## The problem
What you return must match the records exactly, except that the pictures are gone.

= Beginning of Section =

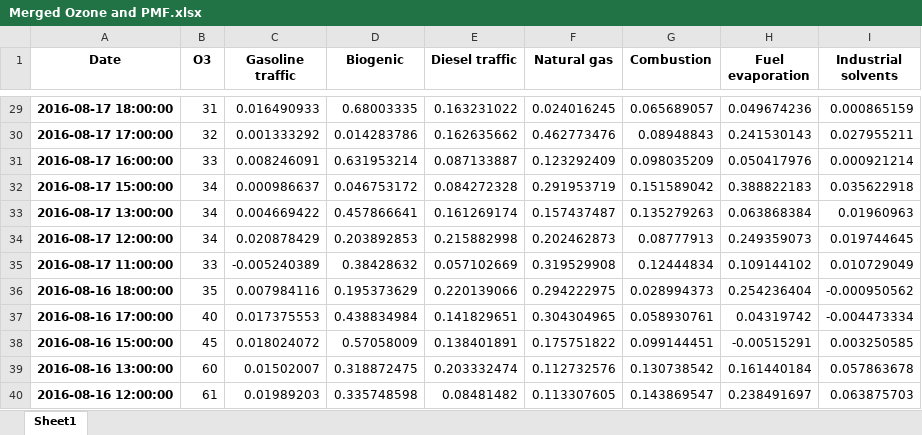
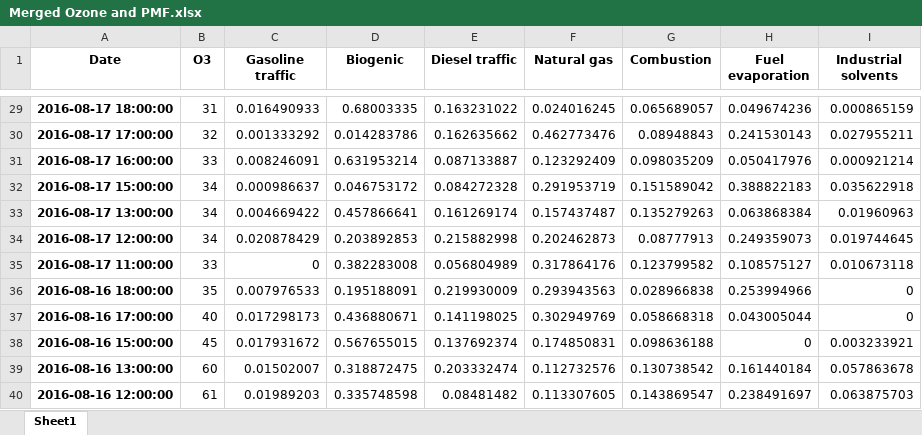
Before and after one commit to lucillelacostephd/SHAP-analysis-for-ML-models, an Excel workbook: Merged Ozone and PMF.xlsx, sheet Sheet1, drawn as a sheet; only a part is shown, gaps mark what is left out; values as stored, in another font and other column widths than the file's, no borders; the diff covers the shown part only; the diff names each change by its address in the sheet, - before the commit and + after, or states it on an @@ line.

```diff
--- a/Merged Ozone and PMF.xlsx (sheet Sheet1)
+++ b/Merged Ozone and PMF.xlsx (sheet Sheet1)
-C35 (Gasoline traffic): -0.005240389
+C35 (Gasoline traffic): 0
-D35 (Biogenic): 0.38428632
+D35 (Biogenic): 0.382283008
-E35 (Diesel traffic): 0.057102669
+E35 (Diesel traffic): 0.056804989
-F35 (Natural gas): 0.319529908
+F35 (Natural gas): 0.317864176
-G35 (Combustion): 0.12444834
+G35 (Combustion): 0.123799582
-H35 (Fuel evaporation): 0.109144102
+H35 (Fuel evaporation): 0.108575127
-I35 (Industrial solvents): 0.010729049
+I35 (Industrial solvents): 0.010673118
-C36 (Gasoline traffic): 0.007984116
+C36 (Gasoline traffic): 0.007976533
-D36 (Biogenic): 0.195373629
+D36 (Biogenic): 0.195188091
-E36 (Diesel traffic): 0.220139066
+E36 (Diesel traffic): 0.219930009
-F36 (Natural gas): 0.294222975
+F36 (Natural gas): 0.293943563
-G36 (Combustion): 0.028994373
+G36 (Combustion): 0.028966838
-H36 (Fuel evaporation): 0.254236404
+H36 (Fuel evaporation): 0.253994966
-I36 (Industrial solvents): -0.000950562
+I36 (Industrial solvents): 0
-C37 (Gasoline traffic): 0.017375553
+C37 (Gasoline traffic): 0.017298173
-D37 (Biogenic): 0.438834984
+D37 (Biogenic): 0.436880671
-E37 (Diesel traffic): 0.141829651
+E37 (Diesel traffic): 0.141198025
-F37 (Natural gas): 0.304304965
+F37 (Natural gas): 0.302949769
-G37 (Combustion): 0.058930761
+G37 (Combustion): 0.058668318
-H37 (Fuel evaporation): 0.04319742
+H37 (Fuel evaporation): 0.043005044
-I37 (Industrial solvents): -0.004473334
+I37 (Industrial solvents): 0
-C38 (Gasoline traffic): 0.018024072
+C38 (Gasoline traffic): 0.017931672
-D38 (Biogenic): 0.57058009
+D38 (Biogenic): 0.567655015
-E38 (Diesel traffic): 0.138401891
+E38 (Diesel traffic): 0.137692374
-F38 (Natural gas): 0.175751822
+F38 (Natural gas): 0.174850831
-G38 (Combustion): 0.099144451
+G38 (Combustion): 0.098636188
-H38 (Fuel evaporation): -0.00515291
+H38 (Fuel evaporation): 0
-I38 (Industrial solvents): 0.003250585
+I38 (Industrial solvents): 0.003233921
```
Also changed, not shown: 1165 edited cells elsewhere in this sheet, 3 other files.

= End of Section =

## Answer box
Before and after one commit to lucillelacostephd/SHAP-analysis-for-ML-models, an Excel workbook: Merged Ozone and PMF.xlsx, sheet Sheet1, drawn as a sheet; only a part is shown, gaps mark what is left out; values as stored, in another font and other column widths than the file's, no borders; the diff covers the shown part only; the diff names each change by its address in the sheet, - before the commit and + after, or states it on an @@ line.

```diff
--- a/Merged Ozone and PMF.xlsx (sheet Sheet1)
+++ b/Merged Ozone and PMF.xlsx (sheet Sheet1)
-C35 (Gasoline traffic): -0.005240389
+C35 (Gasoline traffic): 0
-D35 (Biogenic): 0.38428632
+D35 (Biogenic): 0.382283008
-E35 (Diesel traffic): 0.057102669
+E35 (Diesel traffic): 0.056804989
-F35 (Natural gas): 0.319529908
+F35 (Natural gas): 0.317864176
-G35 (Combustion): 0.12444834
+G35 (Combustion): 0.123799582
-H35 (Fuel evaporation): 0.109144102
+H35 (Fuel evaporation): 0.108575127
-I35 (Industrial solvents): 0.010729049
+I35 (Industrial solvents): 0.010673118
-C36 (Gasoline traffic): 0.007984116
+C36 (Gasoline traffic): 0.007976533
-D36 (Biogenic): 0.195373629
+D36 (Biogenic): 0.195188091
-E36 (Diesel traffic): 0.220139066
+E36 (Diesel traffic): 0.219930009
-F36 (Natural gas): 0.294222975
+F36 (Natural gas): 0.293943563
-G36 (Combustion): 0.028994373
+G36 (Combustion): 0.028966838
-H36 (Fuel evaporation): 0.254236404
+H36 (Fuel evaporation): 0.253994966
-I36 (Industrial solvents): -0.000950562
+I36 (Industrial solvents): 0
-C37 (Gasoline traffic): 0.017375553
+C37 (Gasoline traffic): 0.017298173
-D37 (Biogenic): 0.438834984
+D37 (Biogenic): 0.436880671
-E37 (Diesel traffic): 0.141829651
+E37 (Diesel traffic): 0.141198025
-F37 (Natural gas): 0.304304965
+F37 (Natural gas): 0.302949769
-G37 (Combustion): 0.058930761
+G37 (Combustion): 0.058668318
-H37 (Fuel evaporation): 0.04319742
+H37 (Fuel evaporation): 0.043005044
-I37 (Industrial solvents): -0.004473334
+I37 (Industrial solvents): 0
-C38 (Gasoline traffic): 0.018024072
+C38 (Gasoline traffic): 0.017931672
-D38 (Biogenic): 0.57058009
+D38 (Biogenic): 0.567655015
-E38 (Diesel traffic): 0.138401891
+E38 (Diesel traffic): 0.137692374
-F38 (Natural gas): 0.175751822
+F38 (Natural gas): 0.174850831
-G38 (Combustion): 0.099144451
+G38 (Combustion): 0.098636188
-H38 (Fuel evaporation): -0.00515291
+H38 (Fuel evaporation): 0
-I38 (Industrial solvents): 0.003250585
+I38 (Industrial solvents): 0.003233921
```
Also changed, not shown: 1165 edited cells elsewhere in this sheet, 3 other files.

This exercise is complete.